(Task prompt): Return each line below holding the string "DemographicContributions".

Top of Recorded information

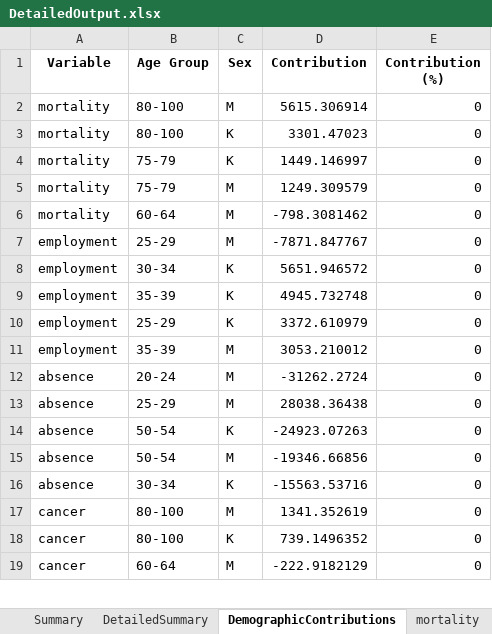
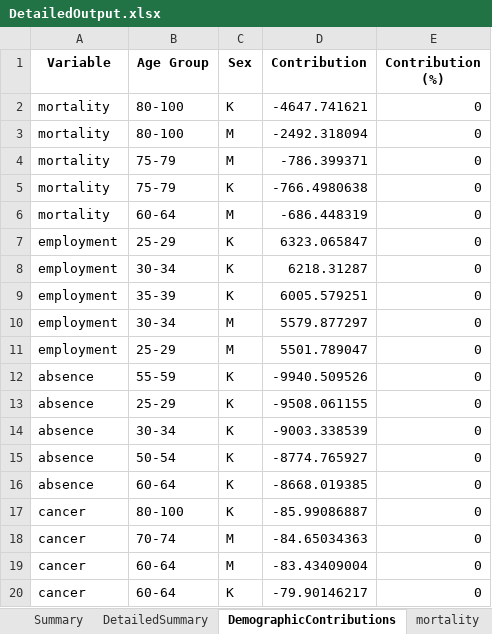
Before and after one commit to MateuszKrzakalaIBS/simulation2, an Excel workbook: DetailedOutput.xlsx, sheet DemographicContributions, drawn as a sheet; only a part is shown; values as stored, in another font and other column widths than the file's, no borders; removed rows and columns are numbered as before the commit, all else as after; the diff covers the shown part only; the diff names each change by its address in the sheet, - before the commit and + after, or states it on an @@ line.

```diff
--- a/DetailedOutput.xlsx (sheet DemographicContributions)
+++ b/DetailedOutput.xlsx (sheet DemographicContributions)
-C2 (Sex): M
+C2 (Sex): K
-D2 (Contribution): 5615.306914
+D2 (Contribution): -4647.741621
-C3:C4 (Sex): K
+C3:C4 (Sex): M
-D3 (Contribution): 3301.47023
+D3 (Contribution): -2492.318094
-D4 (Contribution): 1449.146997
+D4 (Contribution): -786.399371
-C5 (Sex): M
+C5 (Sex): K
-D5 (Contribution): 1249.309579
+D5 (Contribution): -766.4980638
-D6 (Contribution): -798.3081462
+D6 (Contribution): -686.448319
-C7 (Sex): M
+C7 (Sex): K
-D7 (Contribution): -7871.847767
+D7 (Contribution): 6323.065847
-D8 (Contribution): 5651.946572
+D8 (Contribution): 6218.31287
-D9 (Contribution): 4945.732748
+D9 (Contribution): 6005.579251
-B10 (Age Group): 25-29
+B10 (Age Group): 30-34
-C10 (Sex): K
+C10 (Sex): M
-D10 (Contribution): 3372.610979
+D10 (Contribution): 5579.877297
-B11 (Age Group): 35-39
+B11 (Age Group): 25-29
-D11 (Contribution): 3053.210012
+D11 (Contribution): 5501.789047
-B12 (Age Group): 20-24
+B12 (Age Group): 55-59
-C12:C13 (Sex): M
+C12:C13 (Sex): K
-D12 (Contribution): -31262.2724
+D12 (Contribution): -9940.509526
-D13 (Contribution): 28038.36438
+D13 (Contribution): -9508.061155
-B14 (Age Group): 50-54
+B14 (Age Group): 30-34
-D14 (Contribution): -24923.07263
+D14 (Contribution): -9003.338539
-C15 (Sex): M
+C15 (Sex): K
-D15 (Contribution): -19346.66856
+D15 (Contribution): -8774.765927
-B16 (Age Group): 30-34
+B16 (Age Group): 60-64
-D16 (Contribution): -15563.53716
+D16 (Contribution): -8668.019385
-row 17: cancer | 80-100 | M | 1341.352619 | 0
-D17 (Contribution): 739.1496352
+D17 (Contribution): -85.99086887
+row 18: cancer | 70-74 | M | -84.65034363 | 0
-D19 (Contribution): -222.9182129
+D19 (Contribution): -83.43409004
+row 20: cancer | 60-64 | K | -79.90146217 | 0
```
Also changed, not shown: 5 added rows, 6 removed rows and 98 edited cells elsewhere in this sheet, sheet cancer, sheet absence, sheet diabetes, sheet depression, sheet colorectal_cancer, sheet stroke, 10 more sheets, Input.xlsx, Output.xlsx, 27 other files.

Bottom of Recorded information

(Finished exercise):
Before and after one commit to MateuszKrzakalaIBS/simulation2, an Excel workbook: DetailedOutput.xlsx, sheet DemographicContributions, drawn as a sheet; only a part is shown; values as stored, in another font and other column widths than the file's, no borders; removed rows and columns are numbered as before the commit, all else as after; the diff covers the shown part only; the diff names each change by its address in the sheet, - before the commit and + after, or states it on an @@ line.
--- a/DetailedOutput.xlsx (sheet DemographicContributions)
+++ b/DetailedOutput.xlsx (sheet DemographicContributions)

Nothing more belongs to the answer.